## Exercise materials:
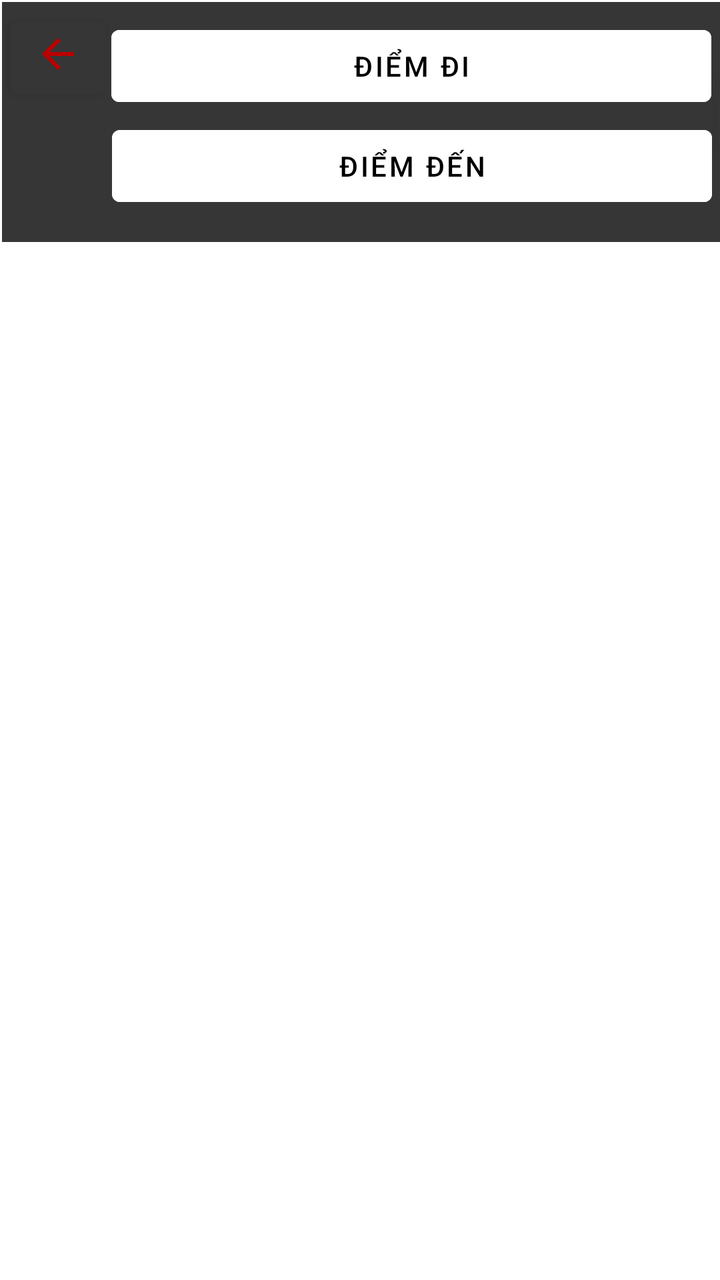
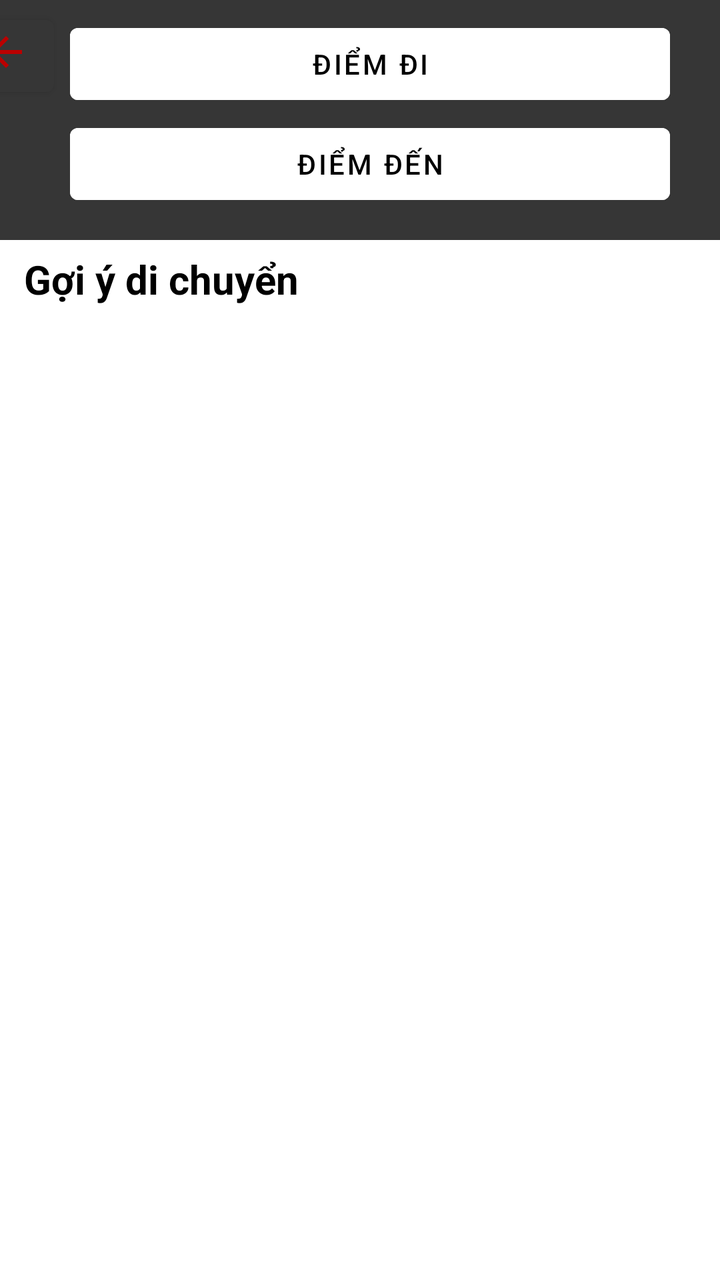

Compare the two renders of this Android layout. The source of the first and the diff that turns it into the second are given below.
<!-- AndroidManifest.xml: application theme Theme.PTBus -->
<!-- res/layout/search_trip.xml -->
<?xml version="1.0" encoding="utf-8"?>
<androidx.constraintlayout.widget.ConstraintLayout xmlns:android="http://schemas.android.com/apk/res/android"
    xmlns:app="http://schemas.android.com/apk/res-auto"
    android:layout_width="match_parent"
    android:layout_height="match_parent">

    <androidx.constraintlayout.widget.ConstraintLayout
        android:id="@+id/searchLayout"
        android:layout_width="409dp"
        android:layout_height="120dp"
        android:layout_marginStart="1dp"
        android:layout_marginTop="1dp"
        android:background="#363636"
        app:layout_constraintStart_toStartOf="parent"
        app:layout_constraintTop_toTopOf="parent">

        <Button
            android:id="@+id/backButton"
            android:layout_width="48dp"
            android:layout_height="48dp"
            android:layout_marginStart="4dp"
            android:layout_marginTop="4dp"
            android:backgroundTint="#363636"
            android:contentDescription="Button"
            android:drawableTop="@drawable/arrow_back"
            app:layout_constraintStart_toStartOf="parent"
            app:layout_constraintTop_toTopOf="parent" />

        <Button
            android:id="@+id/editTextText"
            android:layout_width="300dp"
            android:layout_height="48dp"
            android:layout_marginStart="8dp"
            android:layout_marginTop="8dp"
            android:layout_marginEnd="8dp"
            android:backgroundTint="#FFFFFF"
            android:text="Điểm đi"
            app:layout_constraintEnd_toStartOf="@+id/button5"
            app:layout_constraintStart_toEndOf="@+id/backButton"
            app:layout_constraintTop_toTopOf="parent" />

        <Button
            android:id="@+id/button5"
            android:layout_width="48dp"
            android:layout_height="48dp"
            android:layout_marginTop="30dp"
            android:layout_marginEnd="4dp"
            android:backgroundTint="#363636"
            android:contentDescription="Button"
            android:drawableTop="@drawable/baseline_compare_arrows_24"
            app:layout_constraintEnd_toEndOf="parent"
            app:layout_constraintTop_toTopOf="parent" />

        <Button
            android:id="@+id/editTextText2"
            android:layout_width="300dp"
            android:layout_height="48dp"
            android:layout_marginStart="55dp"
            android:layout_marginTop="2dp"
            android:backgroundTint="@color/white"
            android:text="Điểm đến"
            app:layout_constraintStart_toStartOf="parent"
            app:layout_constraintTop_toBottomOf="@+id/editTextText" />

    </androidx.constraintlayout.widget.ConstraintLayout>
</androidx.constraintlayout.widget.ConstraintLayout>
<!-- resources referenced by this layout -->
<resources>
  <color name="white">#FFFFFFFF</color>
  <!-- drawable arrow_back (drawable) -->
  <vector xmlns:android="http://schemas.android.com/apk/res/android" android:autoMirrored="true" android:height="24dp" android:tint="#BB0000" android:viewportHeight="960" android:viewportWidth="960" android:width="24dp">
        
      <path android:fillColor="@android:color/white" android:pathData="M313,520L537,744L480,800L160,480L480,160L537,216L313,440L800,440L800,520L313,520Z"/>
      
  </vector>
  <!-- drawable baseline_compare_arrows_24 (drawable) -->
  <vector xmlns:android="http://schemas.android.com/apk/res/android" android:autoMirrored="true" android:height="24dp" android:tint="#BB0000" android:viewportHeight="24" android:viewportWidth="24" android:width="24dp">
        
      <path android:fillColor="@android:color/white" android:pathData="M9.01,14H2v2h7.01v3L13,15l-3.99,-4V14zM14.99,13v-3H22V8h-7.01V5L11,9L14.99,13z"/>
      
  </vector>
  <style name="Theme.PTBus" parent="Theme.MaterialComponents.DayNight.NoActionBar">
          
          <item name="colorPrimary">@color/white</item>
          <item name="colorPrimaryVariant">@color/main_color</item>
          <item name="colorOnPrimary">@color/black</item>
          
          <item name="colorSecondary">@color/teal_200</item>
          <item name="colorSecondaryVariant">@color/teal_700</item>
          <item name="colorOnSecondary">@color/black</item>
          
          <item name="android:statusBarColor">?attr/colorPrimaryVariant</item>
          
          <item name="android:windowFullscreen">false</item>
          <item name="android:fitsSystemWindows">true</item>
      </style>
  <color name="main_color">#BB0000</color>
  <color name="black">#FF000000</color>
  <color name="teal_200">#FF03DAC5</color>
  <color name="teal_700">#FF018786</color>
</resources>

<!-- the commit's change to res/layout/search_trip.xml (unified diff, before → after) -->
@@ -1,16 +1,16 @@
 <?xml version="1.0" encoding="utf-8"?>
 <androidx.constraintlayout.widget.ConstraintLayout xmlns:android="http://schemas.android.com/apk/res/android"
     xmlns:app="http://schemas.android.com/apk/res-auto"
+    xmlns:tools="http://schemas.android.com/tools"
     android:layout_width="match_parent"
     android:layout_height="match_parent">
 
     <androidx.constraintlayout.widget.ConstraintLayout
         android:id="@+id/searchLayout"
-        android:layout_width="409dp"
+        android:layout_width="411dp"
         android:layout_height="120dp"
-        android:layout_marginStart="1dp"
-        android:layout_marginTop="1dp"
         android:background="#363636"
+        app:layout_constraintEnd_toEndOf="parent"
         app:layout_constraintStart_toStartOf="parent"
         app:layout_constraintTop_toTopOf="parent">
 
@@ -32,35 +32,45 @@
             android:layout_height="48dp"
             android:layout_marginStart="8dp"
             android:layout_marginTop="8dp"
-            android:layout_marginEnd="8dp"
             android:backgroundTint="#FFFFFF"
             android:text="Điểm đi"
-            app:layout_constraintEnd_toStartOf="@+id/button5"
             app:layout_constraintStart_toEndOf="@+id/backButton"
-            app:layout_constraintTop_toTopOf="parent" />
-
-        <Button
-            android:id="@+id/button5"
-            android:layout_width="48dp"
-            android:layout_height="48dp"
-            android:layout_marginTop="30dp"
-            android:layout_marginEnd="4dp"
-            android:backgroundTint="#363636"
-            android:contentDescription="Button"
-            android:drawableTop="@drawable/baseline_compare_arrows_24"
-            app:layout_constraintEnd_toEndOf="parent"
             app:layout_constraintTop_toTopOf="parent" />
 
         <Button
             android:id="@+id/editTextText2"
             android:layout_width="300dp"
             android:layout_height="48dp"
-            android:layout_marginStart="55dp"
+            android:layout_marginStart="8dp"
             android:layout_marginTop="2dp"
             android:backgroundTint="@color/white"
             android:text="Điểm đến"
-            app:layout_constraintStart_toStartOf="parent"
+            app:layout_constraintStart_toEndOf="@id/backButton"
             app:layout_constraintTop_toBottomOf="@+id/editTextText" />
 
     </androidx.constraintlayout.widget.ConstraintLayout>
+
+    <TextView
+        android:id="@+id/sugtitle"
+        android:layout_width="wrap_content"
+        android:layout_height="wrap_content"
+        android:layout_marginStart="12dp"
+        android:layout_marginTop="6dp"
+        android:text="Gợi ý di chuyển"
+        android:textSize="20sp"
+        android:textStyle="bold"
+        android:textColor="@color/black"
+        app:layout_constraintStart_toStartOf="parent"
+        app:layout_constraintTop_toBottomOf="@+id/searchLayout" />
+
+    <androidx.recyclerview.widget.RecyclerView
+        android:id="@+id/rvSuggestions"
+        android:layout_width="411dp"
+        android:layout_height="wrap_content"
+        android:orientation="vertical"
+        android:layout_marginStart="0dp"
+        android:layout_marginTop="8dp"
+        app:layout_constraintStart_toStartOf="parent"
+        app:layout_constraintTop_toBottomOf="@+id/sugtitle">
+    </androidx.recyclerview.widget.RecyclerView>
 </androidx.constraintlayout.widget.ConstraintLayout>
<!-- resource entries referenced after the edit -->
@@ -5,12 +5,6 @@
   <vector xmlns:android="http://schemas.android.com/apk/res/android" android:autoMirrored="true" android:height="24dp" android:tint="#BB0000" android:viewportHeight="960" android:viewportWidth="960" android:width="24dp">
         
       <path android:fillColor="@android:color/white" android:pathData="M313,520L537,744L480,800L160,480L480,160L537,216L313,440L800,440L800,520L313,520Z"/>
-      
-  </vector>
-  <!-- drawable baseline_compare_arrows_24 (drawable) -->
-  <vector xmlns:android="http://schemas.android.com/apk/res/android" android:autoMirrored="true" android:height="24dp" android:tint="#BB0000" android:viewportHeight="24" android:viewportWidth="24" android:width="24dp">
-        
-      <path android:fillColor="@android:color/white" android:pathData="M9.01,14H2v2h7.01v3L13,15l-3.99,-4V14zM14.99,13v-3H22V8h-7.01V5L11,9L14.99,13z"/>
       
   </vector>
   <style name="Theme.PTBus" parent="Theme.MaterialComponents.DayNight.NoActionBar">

---

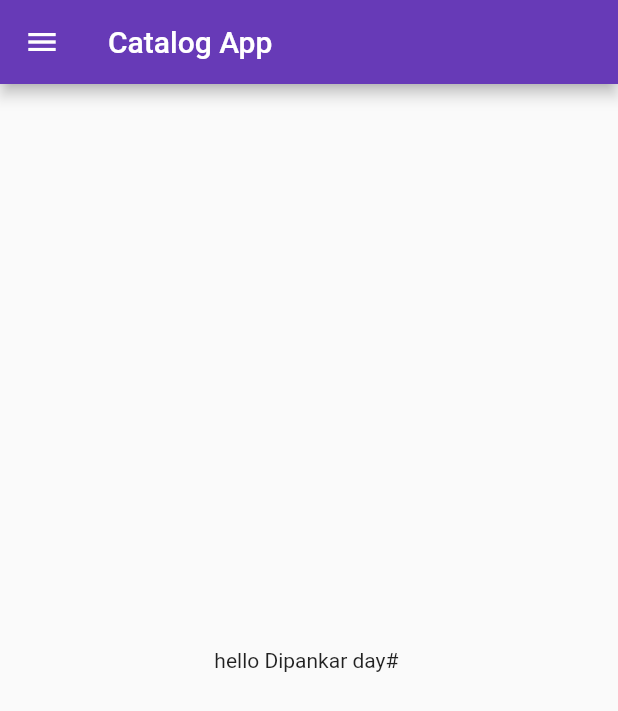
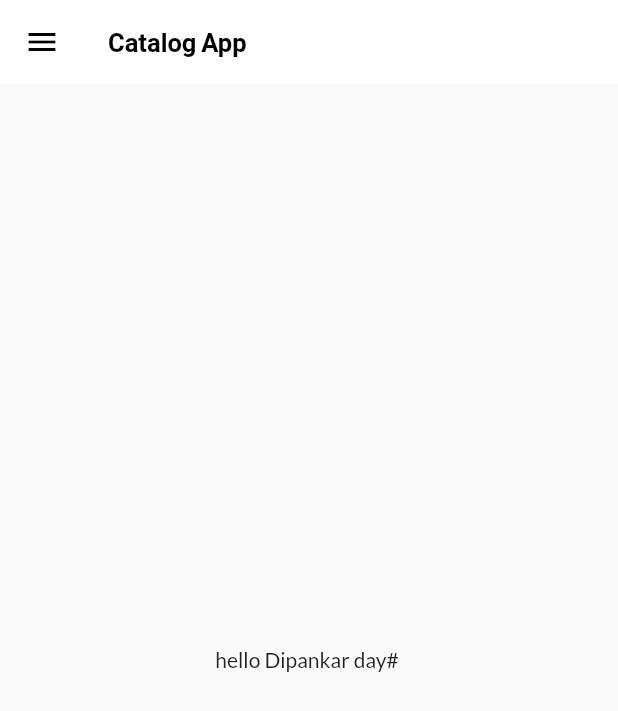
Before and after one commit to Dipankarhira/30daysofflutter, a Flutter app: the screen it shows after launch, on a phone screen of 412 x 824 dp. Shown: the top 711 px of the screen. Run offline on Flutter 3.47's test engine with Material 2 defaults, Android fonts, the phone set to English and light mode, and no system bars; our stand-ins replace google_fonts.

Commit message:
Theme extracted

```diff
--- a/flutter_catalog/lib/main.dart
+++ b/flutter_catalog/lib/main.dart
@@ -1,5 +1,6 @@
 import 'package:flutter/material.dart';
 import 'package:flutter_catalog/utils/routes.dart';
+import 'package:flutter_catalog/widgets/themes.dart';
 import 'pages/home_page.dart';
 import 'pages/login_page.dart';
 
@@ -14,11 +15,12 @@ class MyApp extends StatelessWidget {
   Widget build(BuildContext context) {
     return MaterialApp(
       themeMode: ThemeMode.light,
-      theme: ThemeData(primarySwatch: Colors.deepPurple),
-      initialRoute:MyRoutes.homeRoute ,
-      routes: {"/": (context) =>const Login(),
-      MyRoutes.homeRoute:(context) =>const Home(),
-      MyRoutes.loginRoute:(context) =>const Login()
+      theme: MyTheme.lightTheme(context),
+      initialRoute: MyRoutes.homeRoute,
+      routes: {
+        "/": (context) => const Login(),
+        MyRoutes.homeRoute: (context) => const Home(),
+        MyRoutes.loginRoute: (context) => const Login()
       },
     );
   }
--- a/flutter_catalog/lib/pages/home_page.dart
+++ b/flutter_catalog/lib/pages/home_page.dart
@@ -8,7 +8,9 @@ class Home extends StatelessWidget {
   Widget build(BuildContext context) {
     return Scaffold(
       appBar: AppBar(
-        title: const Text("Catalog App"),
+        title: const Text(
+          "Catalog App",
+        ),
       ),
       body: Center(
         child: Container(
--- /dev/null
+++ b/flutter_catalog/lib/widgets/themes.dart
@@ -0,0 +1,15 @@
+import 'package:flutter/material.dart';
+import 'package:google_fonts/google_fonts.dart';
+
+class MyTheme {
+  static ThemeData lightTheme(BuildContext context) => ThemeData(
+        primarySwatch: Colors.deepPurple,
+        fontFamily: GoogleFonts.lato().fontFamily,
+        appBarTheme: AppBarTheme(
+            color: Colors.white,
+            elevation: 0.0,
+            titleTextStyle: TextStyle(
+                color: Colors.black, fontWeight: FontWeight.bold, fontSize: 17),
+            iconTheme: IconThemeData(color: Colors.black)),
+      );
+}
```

## Exercise prompt:
Filter by the word "extends": copy every line of the data that holds it.

## Written answer:
@@ -14,11 +15,12 @@ class MyApp extends StatelessWidget {
@@ -8,7 +8,9 @@ class Home extends StatelessWidget {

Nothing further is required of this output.